"You can have Lync on Windows phones, iOS and we're working on Android. Those will be available in the March or April time frame, with Android being the latest of the three," he said.

Windows 8 Phone users will see the same user interface and be able to initiate a video call over IP-based networks, according to Microsoft, Redmond, Wash.

"It will really substantiate our vision to connect to meetings from any device wherever you are," Mezgec said.

Lync 2013 also features integration with Polycom, Crestron, LifeSize and other manufacturers, he added.

Since its inception about two years ago, Microsoft Lync is gaining traction in the enterprise, Mezgec said. The platform now has about 5 million seats deployed, up from about 3 million 14 months ago. In addition, about 90 of Microsoft's top global Fortune 100 clients are Lync customers, Mezgec said, including many who use Lync as an IP PBX backbone.

Meanwhile, Microsoft has signed about 600 channel partners for Lync and still adds an average of about one new partner a day, Mezgec said.

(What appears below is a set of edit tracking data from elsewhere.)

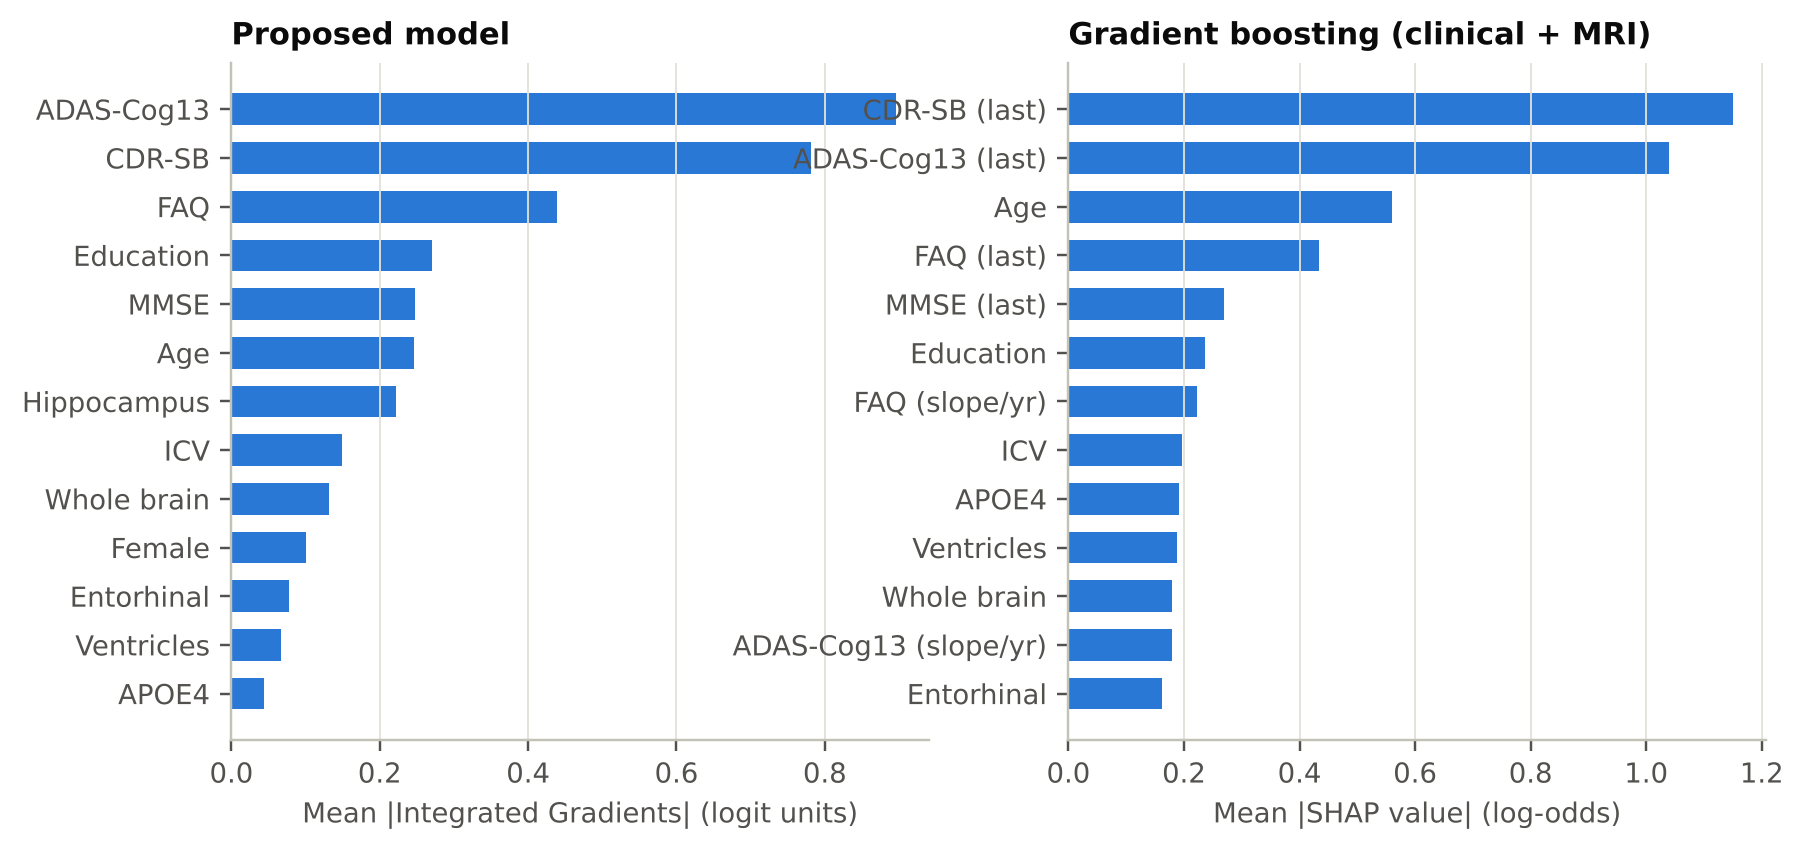
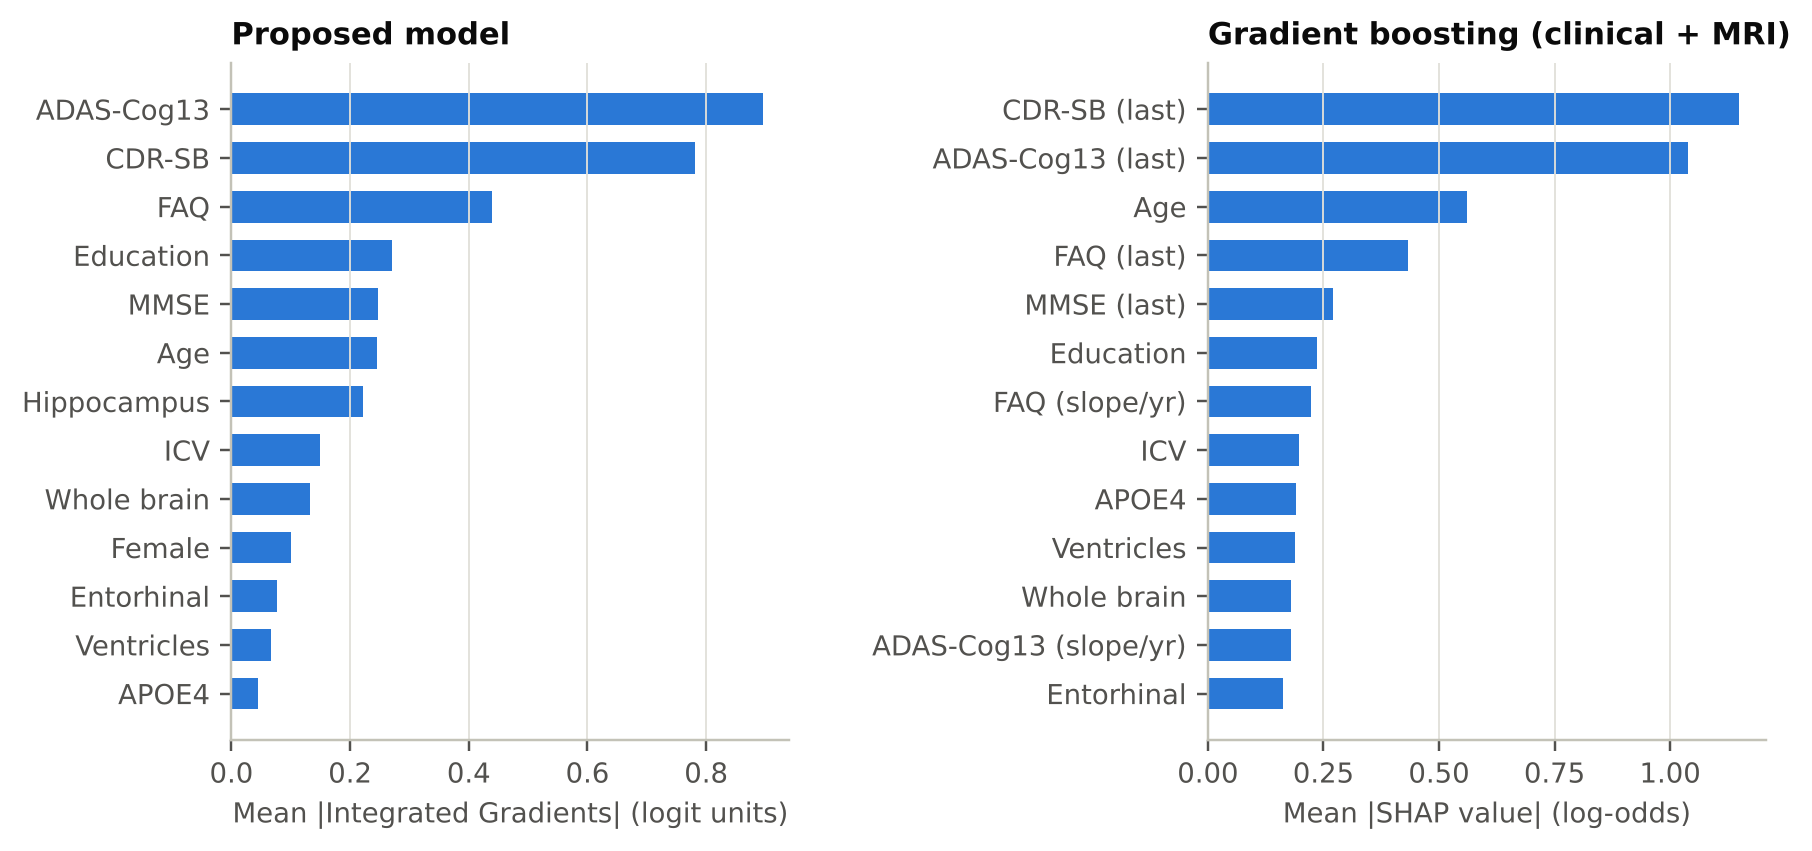
Fix figure layouts: label overlaps, legend placement, full stability range
Claude-Session: https://claude.ai/code/session_01LsYhwypG9oCMMA5mwPbUnf

diff --git a/scripts/05_make_figures.py b/scripts/05_make_figures.py
@@ -67,10 +67,13 @@ def fig_cohort_flow():
         ax.annotate("", xy=(3.6, b + 0.55), xytext=(3.6, a - 0.55),
                     arrowprops=dict(arrowstyle="-|>", color=MUTED, lw=1.2))
     excl = flow[flow.Stage.str.startswith("Excluded")]
-    lines = "\n".join(f"{s.replace('Excluded: ', '')}: {abs(int(c)):,}" for s, c in zip(excl.Stage, excl.Count))
-    ax.text(7.0, 5.05, "Excluded windows\n" + lines, ha="left", va="center", fontsize=7.5, color=INK2,
-            bbox=dict(boxstyle="round,pad=0.5", fc="white", ec=AXIS), wrap=True)
-    ax.annotate("", xy=(6.95, 5.05), xytext=(3.6, 5.05), arrowprops=dict(arrowstyle="-|>", color=MUTED, lw=1.0))
+    short = {"dementia": "Dementia before index", "no cognitive": "No score at index",
+             "outcome unknown": "Outcome unknown at 24 mo", "next visit": "Next visit inside cut-off"}
+    lines = "\n".join(f"{next(v for k, v in short.items() if k in st)}: {abs(int(c)):,}"
+                      for st, c in zip(excl.Stage, excl.Count))
+    ax.text(6.3, 5.05, "Excluded\n" + lines, ha="left", va="center", fontsize=8, color=INK2,
+            bbox=dict(boxstyle="round,pad=0.5", fc="white", ec=AXIS))
+    ax.annotate("", xy=(6.25, 5.05), xytext=(3.6, 5.05), arrowprops=dict(arrowstyle="-|>", color=MUTED, lw=1.0))
     names = [("train", "Training"), ("validation", "Validation"), ("calibration", "Calibration"),
              ("test", "Locked test")]
     for k, (key, name) in enumerate(names):
@@ -80,7 +83,7 @@ def fig_cohort_flow():
                         f"{int(r.converters)} converters", ha="center", va="center", fontsize=8, color=INK,
                 bbox=dict(boxstyle="round,pad=0.45", fc="white", ec=COLOR["e5_proposed"] if key == "test" else AXIS))
         ax.annotate("", xy=(x, 1.75), xytext=(3.6, 2.9), arrowprops=dict(arrowstyle="-|>", color=MUTED, lw=0.9))
-    ax.text(3.6, 2.45, "participant-level split", ha="center", fontsize=7.5, color=MUTED, style="italic")
+    ax.text(5.2, 2.6, "participant-level split", ha="left", fontsize=7.5, color=MUTED, style="italic")
     save(fig, "fig_cohort_flow")
 
 
@@ -156,7 +159,8 @@ def fig_missing_modality():
                 mec="white", mew=1, label=SHORT[k])
     ax.set(xlabel="Test windows with MRI removed (%)", ylabel="AUROC", title="Random MRI removal")
     ax.set_xticks([0, 25, 50, 75, 100])
-    ax.legend(fontsize=7.5, loc="lower left", ncol=2)
+    ax.set_ylim(0.85, 0.90)
+    ax.legend(fontsize=7.5, loc="upper center", bbox_to_anchor=(0.5, -0.2), ncol=3)
     ax2 = axes[1]
     labels = {"E5 Proposed reliability-aware fusion": "e5_proposed", "E4 Early fusion": "e4_early",
               "E4 Cross-attention fusion": "e4_xattn", "E4 Late fusion": "e4_late"}
@@ -172,6 +176,7 @@ def fig_missing_modality():
     ax2.set_xlim(0.5, 0.82)
     ax2.grid(axis="y", visible=False)
     ax2.set(xlabel="AUROC", title="Clinical history removed (MRI only)")
+    fig.subplots_adjust(wspace=0.75)
     save(fig, "fig_missing_modality")
 
 
@@ -204,6 +209,7 @@ def fig_importance():
     axes[1].set(xlabel="Mean |SHAP value| (log-odds)", title="Gradient boosting (clinical + MRI)")
     for ax in axes:
         ax.grid(axis="y", visible=False)
+    fig.subplots_adjust(wspace=0.75)
     save(fig, "fig_importance")
 
 
@@ -215,10 +221,11 @@ def fig_temporal():
     x = np.arange(len(m))
     ax.bar(x, m.to_numpy(), color=COLOR["e5_proposed"], width=0.6)
     ax.errorbar(x, m.to_numpy(), yerr=[m - lo, hi - m], fmt="none", ecolor=INK2, lw=1, capsize=3)
-    ax.set_xticks(x, m.index, rotation=0, fontsize=8)
+    ax.set_xticks(x, ["Index visit", "6 mo", "12 mo", "18 mo", "24 mo", "> 2.5 y"], fontsize=8)
     ax.grid(axis="x", visible=False)
-    ax.set(ylabel="Mean |attribution| per visit", title="Which visits drive the forecast (proposed model)")
-    ax.text(0, -0.25, "Bars: mean over 5 seeds; whiskers: range across seeds.", transform=ax.transAxes,
+    ax.set(ylabel="Mean |attribution| per visit", xlabel="Time before the index visit",
+           title="Which visits drive the forecast (proposed model)")
+    ax.text(0, -0.32, "Bars: mean over 5 seeds; whiskers: range across seeds.", transform=ax.transAxes,
             fontsize=7.5, color=MUTED)
     save(fig, "fig_temporal_attribution")
 
@@ -250,15 +257,15 @@ def fig_stability():
     fig, axes = plt.subplots(1, 3, figsize=(9.0, 2.8), sharey=True)
     for ax, (k, title) in zip(axes, panels):
         v = d[k]
-        ax.hist(v, bins=np.linspace(-0.2, 1, 25), color=COLOR["e5_proposed"], edgecolor="white", linewidth=1)
+        ax.hist(v, bins=np.linspace(0.0, 1, 41), color=COLOR["e5_proposed"], edgecolor="white", linewidth=1)
         ax.axvline(np.median(v), color=INK, lw=1.5)
         ax.axvline(0.7, color=MUTED, lw=1, ls="--")
-        ax.text(np.median(v) - 0.02, ax.get_ylim()[1] * 0.92, f"median {np.median(v):.2f}", ha="right",
-                fontsize=8, color=INK)
+        ax.text(0.03, ax.get_ylim()[1] * 0.92, f"median {np.median(v):.2f}", ha="left", fontsize=8, color=INK)
         ax.set(title=title, xlabel="Spearman rank correlation")
         ax.grid(axis="x", visible=False)
     axes[0].set_ylabel("Pairs of explanations")
-    fig.text(0.01, -0.04, "Dashed line: pre-specified stability threshold (0.70).", fontsize=7.5, color=MUTED)
+    fig.text(0.01, -0.1, "Dashed line: pre-specified stability threshold (0.70). Solid line: median.", fontsize=7.5,
+             color=MUTED)
     save(fig, "fig_stability")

"This was a big deal for us in entering this space that's been dominated in terms of the business model by hardware resales. The IP BPX is a piece of hardware. Partners knew how to sell hardware. We had to open up opportunities with a software-only solution," Mezgec said. "From building applications to deploying product to integrating with the rest of the infrastructure, we knew we were competing against a mature way of selling. We feel pretty good about the dent we've made the last couple years."

Mezgec points to about 500 partners attending the Lync Conference as evidence of the platform's strength.

"This is not easy stuff. You need the right staff, the right skills expertise and there's an up-front investment," he said.

About half of Lync's 600 partners come from a traditional Exchange/SharePoint background with Microsoft and view Lync as an expansion of that business, Mezgec said. The other half of Lync's partner base are traditional voice partners looking to expand their own business.

Microsoft is still in the partner recruitment phase, Mezgec said. "Demand is outpacing the partner supply. In particular, the demand for high-tech skilled people that know how to configure Lync is really off the roof. If you're a certified Master Professional of Lync, you're probably in high demand these days," he said.

PUBLISHED FEB. 19, 2013